Today, a federal court for the Northern District of Alabama denied a motion to dismiss and ruled that a lawsuit filed by the Legal Defense Fund (LDF) challenging the Jefferson County Commission’s 2021 redistricting plan as a racial gerrymander should proceed as quickly as possible. While the Court also denied plaintiffs’ motion for a preliminary injunction to hold special elections in 2024 under a new and nondiscriminatory plan, the judge intends to move the case quickly to trial before the regularly scheduled 2026 elections. The lawsuit was filed in April by LDF and Wiggins, Childs, Pantazis, Fisher & Goldfarb on behalf of Cara McClure, Greater Birmingham Ministries (GBM), and the Alabama State Conference of the NAACP.
“The plaintiffs brought this action because the Commission’s redistricting plan unfairly packs Black voters into districts based on race,” said Brenda Wright, LDF Special Litigation & Policy Counsel. “We are glad that the Court has recognized the seriousness of our allegations and has rejected the Commission’s effort to have the case thrown out of court. And although the Court did not grant our clients immediate relief, we are pleased that the Court has decided to expedite the trial of this case to ensure that a lawful redistricting plan will be in place well before the 2026 elections.”
“The Court’s decision today, to swiftly move forward with our case and reject attempts to block our access to justice, fills me with hope. It is crucial that the voices of every member of our community are not only heard but also genuinely reflected in Jefferson County’s redistricting. We deserve to be accurately represented, and it’s time our voices play a role in shaping the process,” said plaintiff, activist and dedicated voter Cara McClure.
The plaintiffs allege that the Commission violated the 14thAmendment of the Constitution by unnecessarily packing Black voters into two super majority-Black commission districts (with over 75% Black populations) and moving Black voters out of other Commission Districts to prevent Black voters from having influence over the elections in the remaining three districts.
“We are encouraged by today’s decision by the Court to expedite the trial before the 2026 elections,” said Alabama NAACP President Benard Simelton. “For too long, the Jefferson County Commission has chosen to deny Black voters fair representation, and in the process, denied our communities the resources they need to adequately address their needs. Today’s decision brings Jefferson County one step closer to putting in place a redistricting map that treats Black voters fairly.”
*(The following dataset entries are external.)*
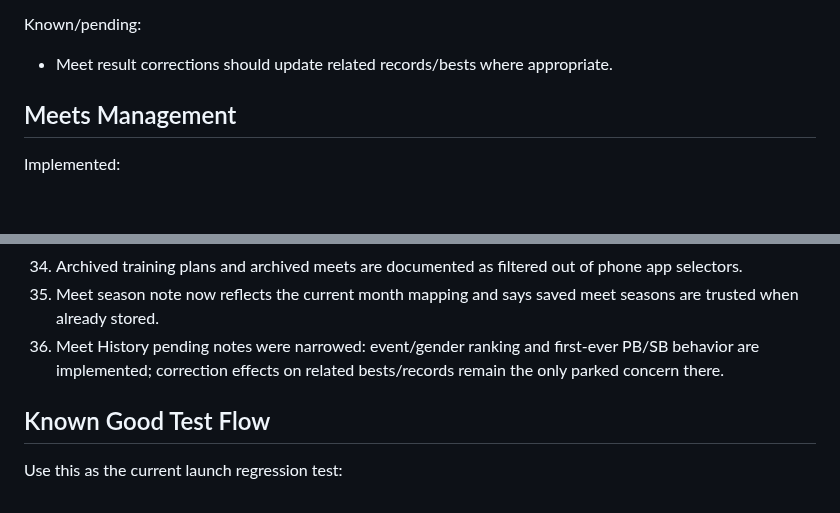
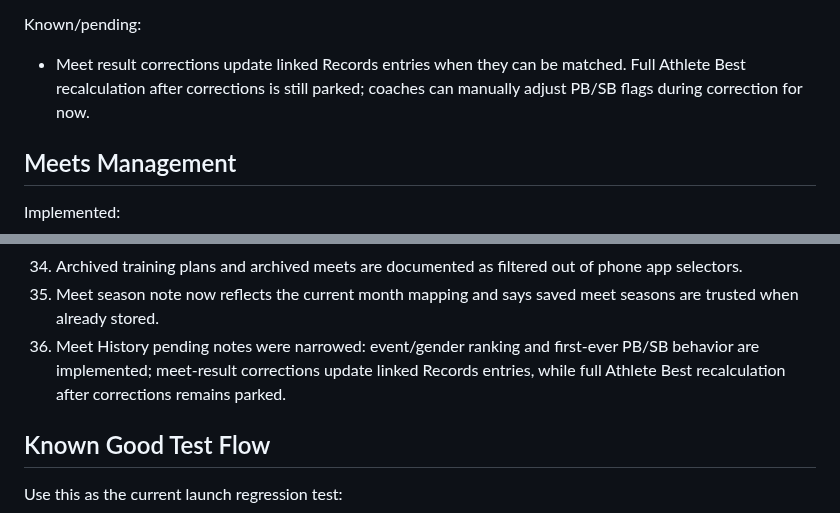
Before and after one commit to innovate-today/SMARTCoach, a Markdown page: SMARTCOACH_PROJECT_STATE.md, 2 parts joined by grey strips. GitHub-like rendering; blank space fills up the shorter version.

Commit message:
Clarify meet correction state

```diff
--- a/SMARTCOACH_PROJECT_STATE.md
+++ b/SMARTCOACH_PROJECT_STATE.md
@@ -348,7 +348,7 @@ Important behavior:
 
 Known/pending:
 
-- Meet result corrections should update related records/bests where appropriate.
+- Meet result corrections update linked Records entries when they can be matched. Full Athlete Best recalculation after corrections is still parked; coaches can manually adjust PB/SB flags during correction for now.
 
 ## Meets Management
 
@@ -676,7 +676,7 @@ Help assistant:
 33. Manage Meets instant UI update warning was cleared; save, archive/restore, and delete now update the visible manager list after confirmed saves.
 34. Archived training plans and archived meets are documented as filtered out of phone app selectors.
 35. Meet season note now reflects the current month mapping and says saved meet seasons are trusted when already stored.
-36. Meet History pending notes were narrowed: event/gender ranking and first-ever PB/SB behavior are implemented; correction effects on related bests/records remain the only parked concern there.
+36. Meet History pending notes were narrowed: event/gender ranking and first-ever PB/SB behavior are implemented; meet-result corrections update linked Records entries, while full Athlete Best recalculation after corrections remains parked.
 
 ## Known Good Test Flow
 
```
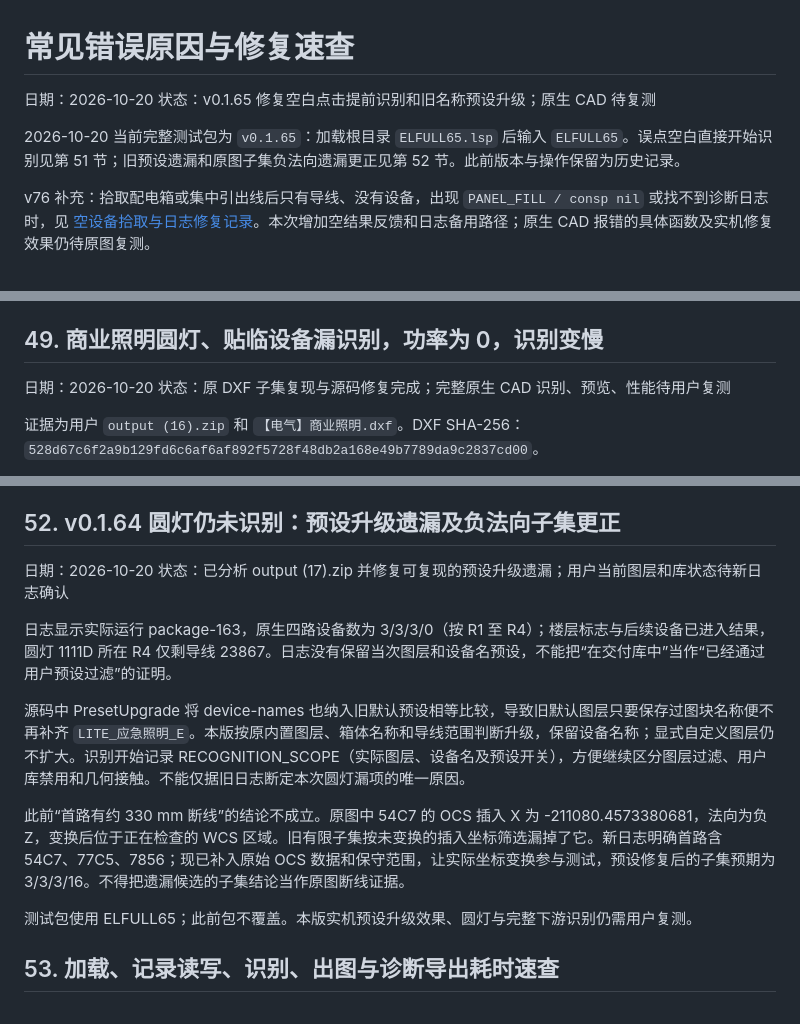
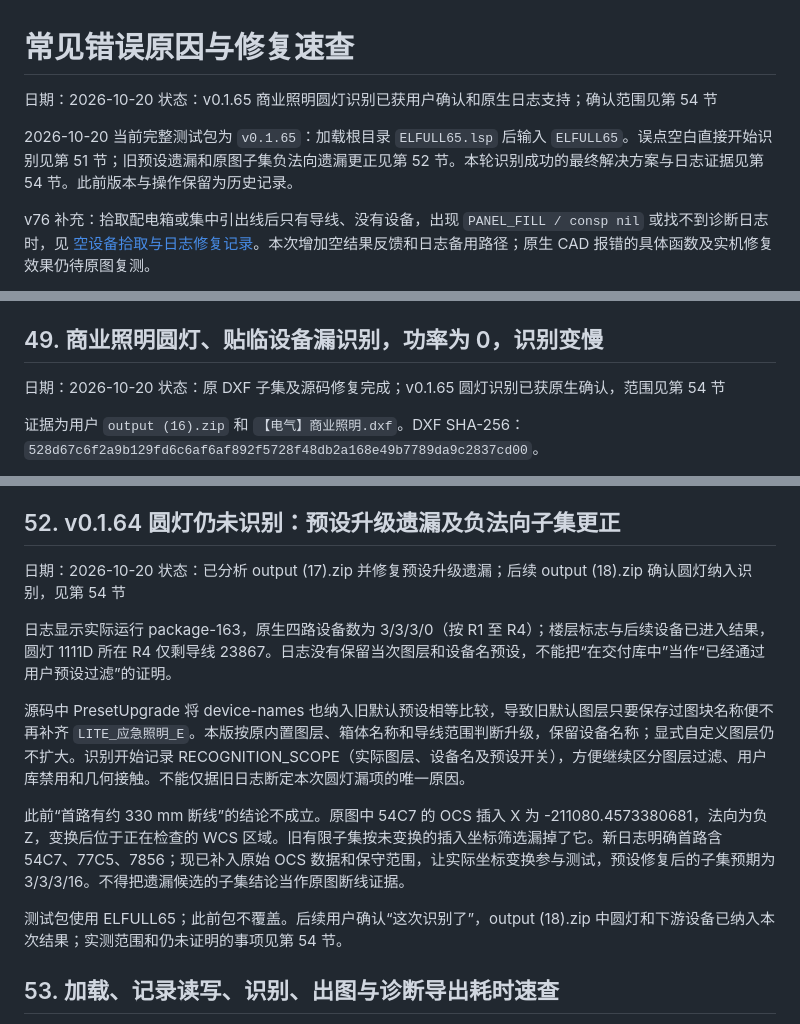
Before and after one commit to WuwuZhang0019/Emergency-Lighting, a Markdown page: docs/05_常见错误原因与修复速查.md, 3 parts joined by grey strips. Rendered like a GitHub page.

```diff
--- a/docs/05_常见错误原因与修复速查.md
+++ b/docs/05_常见错误原因与修复速查.md
@@ -1,9 +1,9 @@
 # 常见错误原因与修复速查
 
 日期：2026-10-20
-状态：v0.1.65 修复空白点击提前识别和旧名称预设升级；原生 CAD 待复测
+状态：v0.1.65 商业照明圆灯识别已获用户确认和原生日志支持；确认范围见第 54 节
 
-2026-10-20 当前完整测试包为 `v0.1.65`：加载根目录 `ELFULL65.lsp` 后输入 `ELFULL65`。误点空白直接开始识别见第 51 节；旧预设遗漏和原图子集负法向遗漏更正见第 52 节。此前版本与操作保留为历史记录。
+2026-10-20 当前完整测试包为 `v0.1.65`：加载根目录 `ELFULL65.lsp` 后输入 `ELFULL65`。误点空白直接开始识别见第 51 节；旧预设遗漏和原图子集负法向遗漏更正见第 52 节。本轮识别成功的最终解决方案与日志证据见第 54 节。此前版本与操作保留为历史记录。
 
 v76 补充：拾取配电箱或集中引出线后只有导线、没有设备，出现 `PANEL_FILL / consp nil` 或找不到诊断日志时，见 [空设备拾取与日志修复记录](../tests/evidence/2026-10-10-empty-pick-076.md)。本次增加空结果反馈和日志备用路径；原生 CAD 报错的具体函数及实机修复效果仍待原图复测。
 
@@ -777,7 +778,7 @@ v0.1.63 在命令执行时重新检查同版本标记、当前加载目录、注
 ## 49. 商业照明圆灯、贴临设备漏识别，功率为 0，识别变慢
 
 日期：2026-10-20
-状态：原 DXF 子集复现与源码修复完成；完整原生 CAD 识别、预览、性能待用户复测
+状态：原 DXF 子集及源码修复完成；v0.1.65 圆灯识别已获原生确认，范围见第 54 节
 
 证据为用户 `output (16).zip` 和 `【电气】商业照明.dxf`。DXF SHA-256：`528d67c6f2a9b129fd6c6af6af892f5728f48db2a168e49b7789da9c2837cd00`。
 
@@ -821,7 +822,7 @@ ENTSEL 的空返回既可能来自 Enter，也可能来自鼠标没有命中对
 ## 52. v0.1.64 圆灯仍未识别：预设升级遗漏及负法向子集更正
 
 日期：2026-10-20
-状态：已分析 output (17).zip 并修复可复现的预设升级遗漏；用户当前图层和库状态待新日志确认
+状态：已分析 output (17).zip 并修复预设升级遗漏；后续 output (18).zip 确认圆灯纳入识别，见第 54 节
 
 日志显示实际运行 package-163，原生四路设备数为 3/3/3/0（按 R1 至 R4）；楼层标志与后续设备已进入结果，圆灯 1111D 所在 R4 仅剩导线 23867。日志没有保留当次图层和设备名预设，不能把“在交付库中”当作“已经通过用户预设过滤”的证明。
 
@@ -829,7 +830,7 @@ ENTSEL 的空返回既可能来自 Enter，也可能来自鼠标没有命中对
 
 此前“首路有约 330 mm 断线”的结论不成立。原图中 54C7 的 OCS 插入 X 为 -211080.4573380681，法向为负 Z，变换后位于正在检查的 WCS 区域。旧有限子集按未变换的插入坐标筛选漏掉了它。新日志明确首路含 54C7、77C5、7856；现已补入原始 OCS 数据和保守范围，让实际坐标变换参与测试，预设修复后的子集预期为 3/3/3/16。不得把遗漏候选的子集结论当作原图断线证据。
 
-测试包使用 ELFULL65；此前包不覆盖。本版实机预设升级效果、圆灯与完整下游识别仍需用户复测。
+测试包使用 ELFULL65；此前包不覆盖。后续用户确认“这次识别了”，output (18).zip 中圆灯和下游设备已纳入本次结果；实测范围和仍未证明的事项见第 54 节。
 
 ## 53. 加载、记录读写、识别、出图与诊断导出耗时速查
 
```
Also changed, not shown: other parts of docs/05_常见错误原因与修复速查.md (+36 -0 lines).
“As an organization that puts community and compassion at the forefront, GBM has a steadfast commitment to fight for fair representation in our Commission redistricting plans,” said GBM Executive Director Scott Douglas. “We welcome today’s decision by the Court to expedite trial to ensure we can vote under a fair map before the 2026 Commission elections. We look forward to continuing to engage in this process to support making the redistricting process of Jefferson County one that is indicative of the vibrant, diverse community in which comprises it.”
“We are thrilled that the court will let us move ahead on our lawsuit for a new Commissioner plan; this is great news for our community to have further and accurate representation at the Jefferson County level. We look forward to having our voices heard in court to expedite this process,” said Dorothea Crosby of the Metro-Birmingham Branch of the NAACP.
The lawsuit cites Jefferson County’s long and well-documented history of diluting Black political power, as well as the Commission’s mere monthlong redistricting process to redraw its lines. During this truncated process, the Commission held only one public hearing to invite concerns from constituents, community leaders, and voting rights advocates, and failed to consider any map that did not crack Black communities of interest to needlessly pack Black people into Commission Districts 1 and 2, and strip them from Districts 3, 4, and 5.
Founded in 1940, the Legal Defense Fund (LDF) is the nation’s first civil rights law organization. LDF’s Thurgood Marshall Institute is a multi-disciplinary and collaborative hub within LDF that launches targeted campaigns and undertakes innovative research to shape the civil rights narrative. In media attributions, please refer to us as the Legal Defense Fund or LDF. Please note that LDF has been completely separate from the National Association for the Advancement of Colored People (NAACP) since 1957—although LDF was originally founded by the NAACP and shares its commitment to equal rights.